-- Opening Marker --

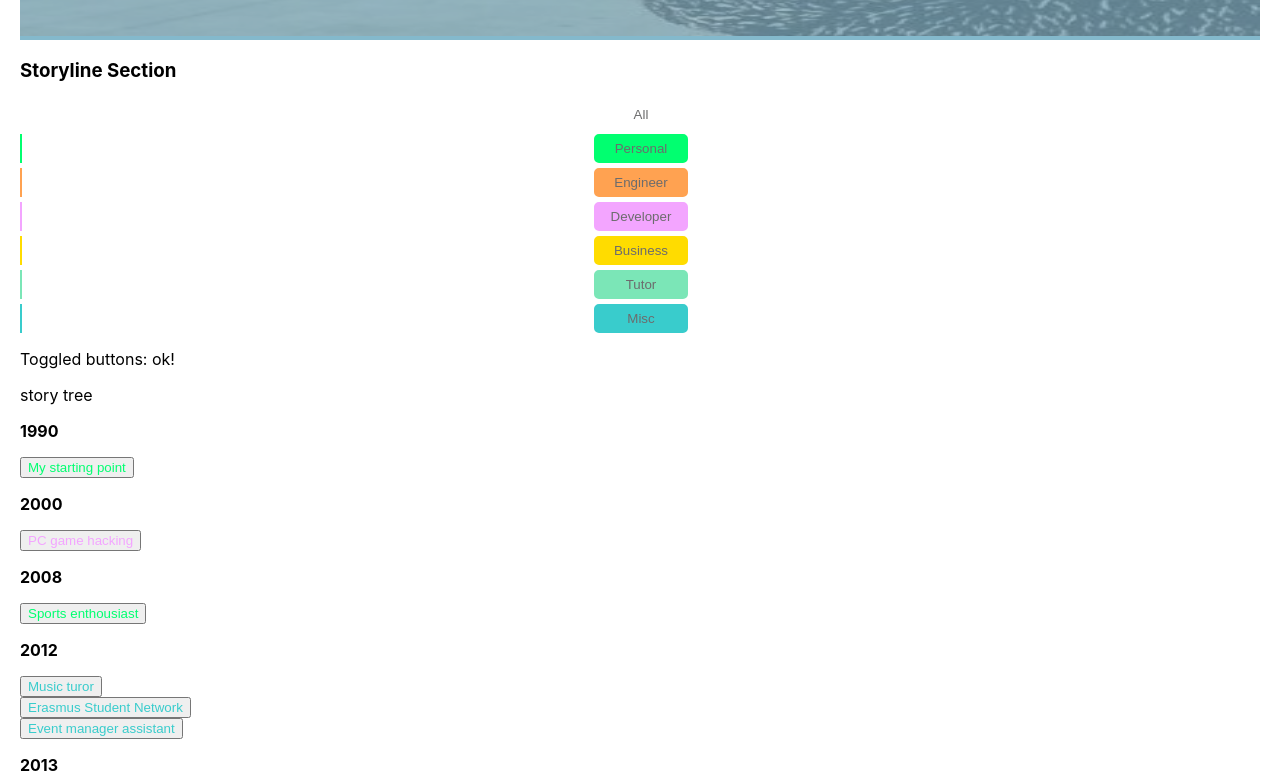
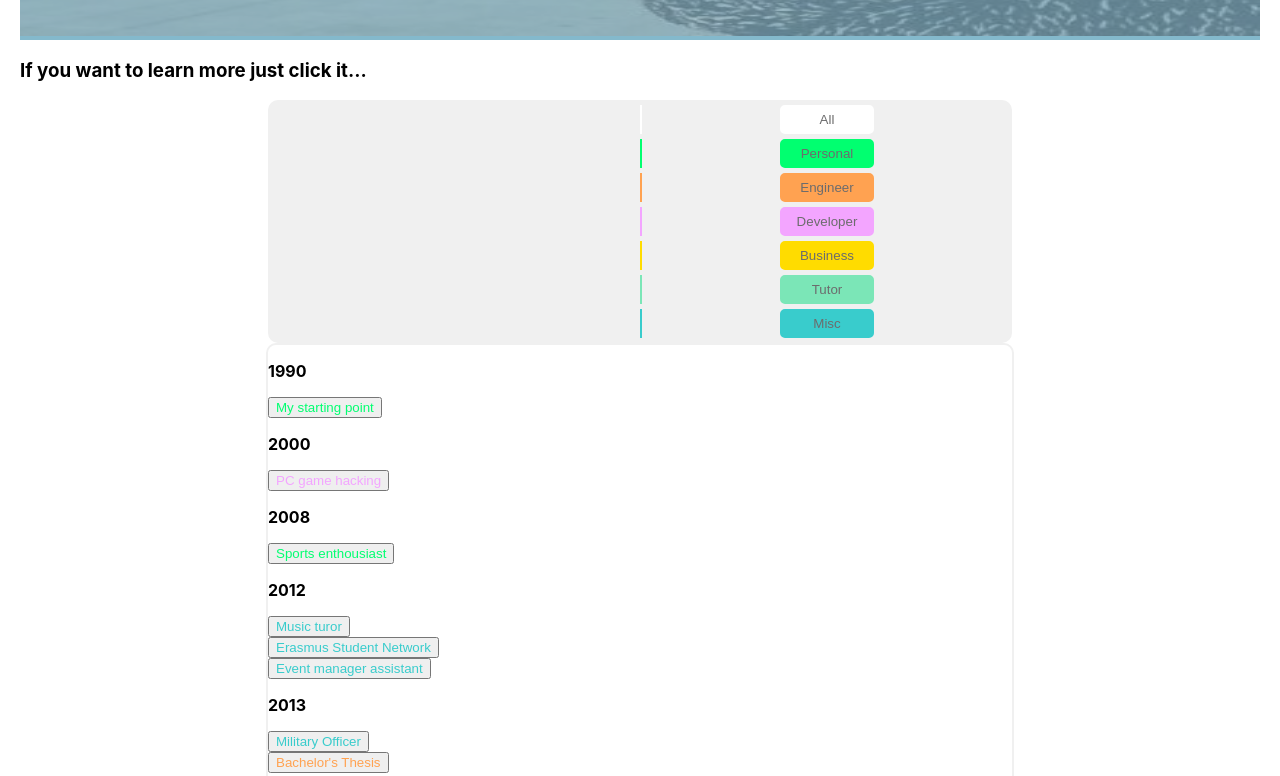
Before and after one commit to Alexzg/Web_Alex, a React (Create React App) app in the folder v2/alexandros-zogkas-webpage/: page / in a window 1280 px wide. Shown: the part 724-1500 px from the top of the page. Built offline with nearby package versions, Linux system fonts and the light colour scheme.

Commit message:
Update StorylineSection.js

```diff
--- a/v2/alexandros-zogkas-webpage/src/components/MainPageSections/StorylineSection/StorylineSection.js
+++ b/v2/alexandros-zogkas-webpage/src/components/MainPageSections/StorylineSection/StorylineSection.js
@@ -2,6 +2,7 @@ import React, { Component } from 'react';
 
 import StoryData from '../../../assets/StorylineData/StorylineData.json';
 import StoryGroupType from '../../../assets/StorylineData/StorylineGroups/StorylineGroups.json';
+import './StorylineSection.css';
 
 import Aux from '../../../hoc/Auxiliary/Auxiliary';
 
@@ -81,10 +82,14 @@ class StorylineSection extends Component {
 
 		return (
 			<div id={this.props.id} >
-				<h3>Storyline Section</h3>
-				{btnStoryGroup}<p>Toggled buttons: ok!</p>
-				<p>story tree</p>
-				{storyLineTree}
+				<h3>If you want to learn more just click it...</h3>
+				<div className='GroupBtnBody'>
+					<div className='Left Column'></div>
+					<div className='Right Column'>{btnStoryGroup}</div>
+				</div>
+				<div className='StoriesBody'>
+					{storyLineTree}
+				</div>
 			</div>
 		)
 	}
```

-- Closing Marker --
-- Opening Marker --

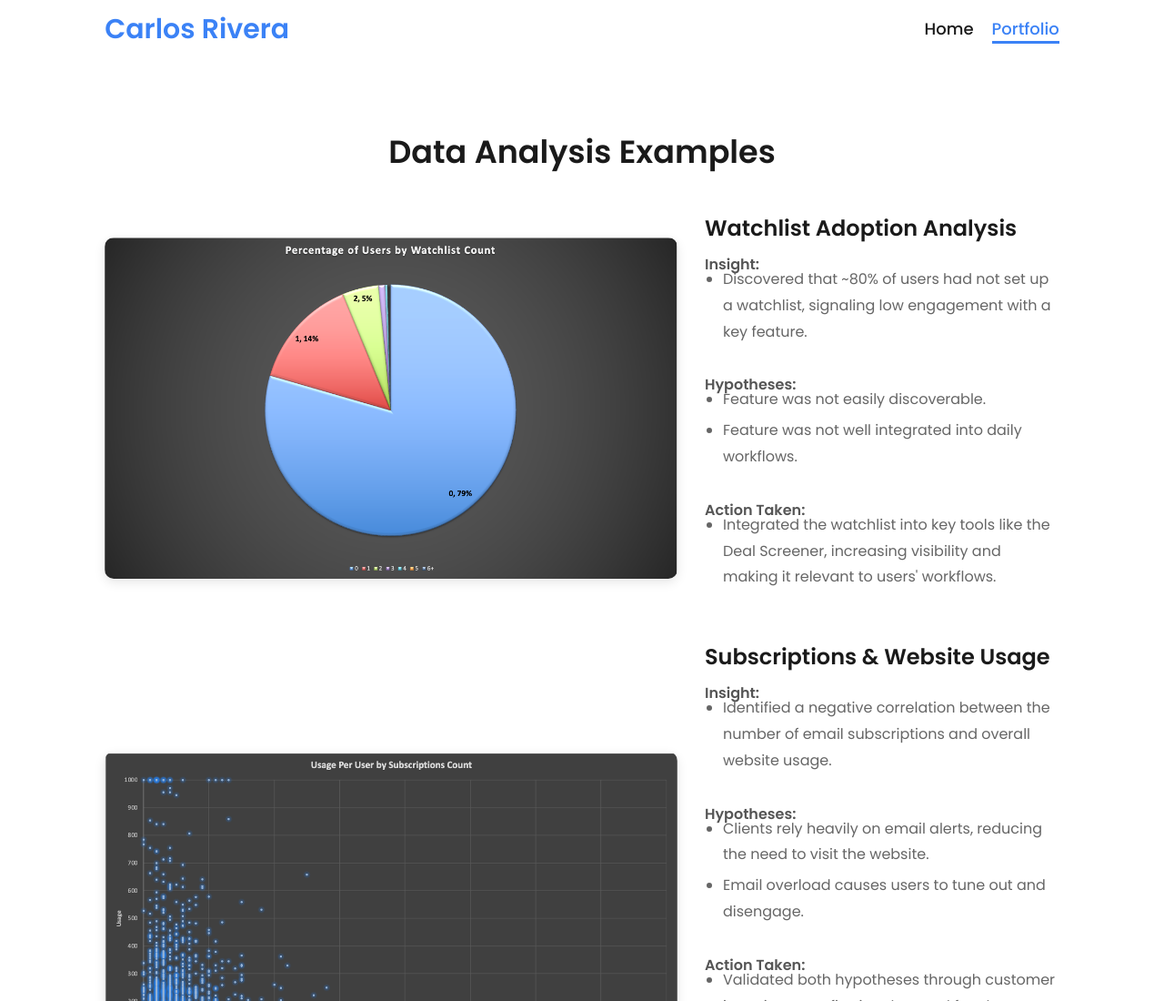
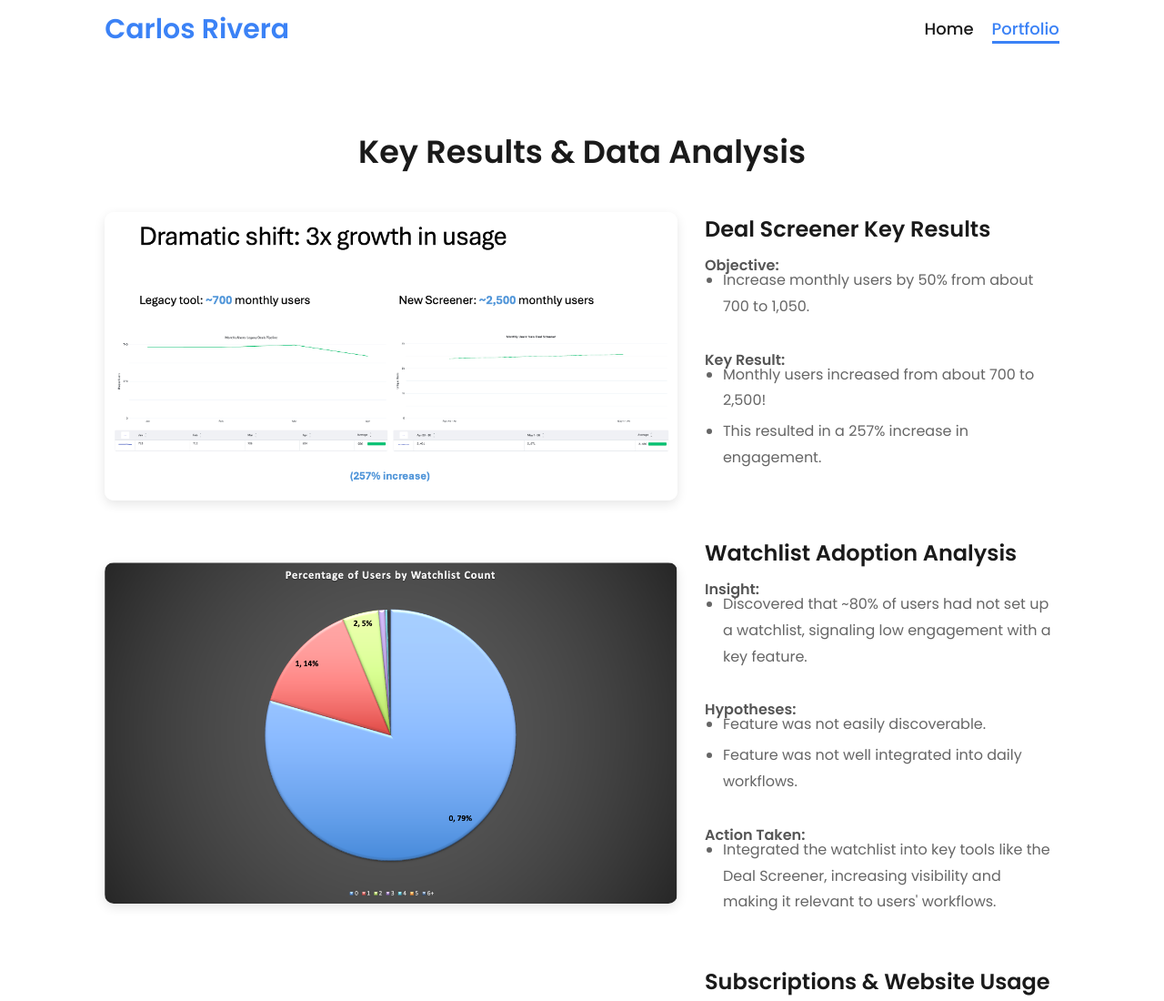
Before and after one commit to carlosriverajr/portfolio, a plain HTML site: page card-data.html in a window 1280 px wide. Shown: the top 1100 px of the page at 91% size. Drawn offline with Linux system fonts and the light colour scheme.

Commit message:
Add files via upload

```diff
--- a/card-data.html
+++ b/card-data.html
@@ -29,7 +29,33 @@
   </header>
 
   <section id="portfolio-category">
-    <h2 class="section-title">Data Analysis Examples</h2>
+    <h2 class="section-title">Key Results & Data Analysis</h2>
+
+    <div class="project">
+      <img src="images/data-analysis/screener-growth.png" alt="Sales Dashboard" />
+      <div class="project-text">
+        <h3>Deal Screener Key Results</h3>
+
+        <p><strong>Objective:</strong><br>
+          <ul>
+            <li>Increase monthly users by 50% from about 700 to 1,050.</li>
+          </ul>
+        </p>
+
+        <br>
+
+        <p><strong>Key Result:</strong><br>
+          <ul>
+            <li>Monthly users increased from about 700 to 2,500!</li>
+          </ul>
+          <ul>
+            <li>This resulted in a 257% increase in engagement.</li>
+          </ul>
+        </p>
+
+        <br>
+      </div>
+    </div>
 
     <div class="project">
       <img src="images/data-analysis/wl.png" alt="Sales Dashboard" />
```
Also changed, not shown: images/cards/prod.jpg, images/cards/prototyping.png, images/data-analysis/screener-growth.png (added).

-- Closing Marker --

Exercise directions.
Within the lines above, find those holding the word "images" and copy them.

Exercise response.
+      <img src="images/data-analysis/screener-growth.png" alt="Sales Dashboard" />
       <img src="images/data-analysis/wl.png" alt="Sales Dashboard" />
Also changed, not shown: images/cards/prod.jpg, images/cards/prototyping.png, images/data-analysis/screener-growth.png (added).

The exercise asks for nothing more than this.